DIRECTIONS FOR THIS TASK:
The answer must be the data, repeated exactly.

TASK MATERIAL:
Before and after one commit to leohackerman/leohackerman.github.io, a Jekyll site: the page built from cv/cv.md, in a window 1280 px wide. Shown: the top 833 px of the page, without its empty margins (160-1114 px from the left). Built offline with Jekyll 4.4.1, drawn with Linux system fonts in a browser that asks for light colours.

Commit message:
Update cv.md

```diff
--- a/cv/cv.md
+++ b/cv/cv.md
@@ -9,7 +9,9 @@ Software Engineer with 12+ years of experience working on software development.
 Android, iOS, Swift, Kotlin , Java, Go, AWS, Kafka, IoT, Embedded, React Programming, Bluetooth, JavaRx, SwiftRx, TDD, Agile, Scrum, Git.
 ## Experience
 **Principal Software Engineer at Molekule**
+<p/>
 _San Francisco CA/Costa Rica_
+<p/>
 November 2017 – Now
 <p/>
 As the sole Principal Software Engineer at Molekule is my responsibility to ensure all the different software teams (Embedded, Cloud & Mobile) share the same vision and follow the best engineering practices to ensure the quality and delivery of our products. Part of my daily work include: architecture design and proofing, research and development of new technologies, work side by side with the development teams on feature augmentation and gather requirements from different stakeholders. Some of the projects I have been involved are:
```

ANSWER TO THIS TASK:
Before and after one commit to leohackerman/leohackerman.github.io, a Jekyll site: the page built from cv/cv.md, in a window 1280 px wide. Shown: the top 833 px of the page, without its empty margins (160-1114 px from the left). Built offline with Jekyll 4.4.1, drawn with Linux system fonts in a browser that asks for light colours.

Commit message:
Update cv.md

```diff
--- a/cv/cv.md
+++ b/cv/cv.md
@@ -9,7 +9,9 @@ Software Engineer with 12+ years of experience working on software development.
 Android, iOS, Swift, Kotlin , Java, Go, AWS, Kafka, IoT, Embedded, React Programming, Bluetooth, JavaRx, SwiftRx, TDD, Agile, Scrum, Git.
 ## Experience
 **Principal Software Engineer at Molekule**
+<p/>
 _San Francisco CA/Costa Rica_
+<p/>
 November 2017 – Now
 <p/>
 As the sole Principal Software Engineer at Molekule is my responsibility to ensure all the different software teams (Embedded, Cloud & Mobile) share the same vision and follow the best engineering practices to ensure the quality and delivery of our products. Part of my daily work include: architecture design and proofing, research and development of new technologies, work side by side with the development teams on feature augmentation and gather requirements from different stakeholders. Some of the projects I have been involved are:
```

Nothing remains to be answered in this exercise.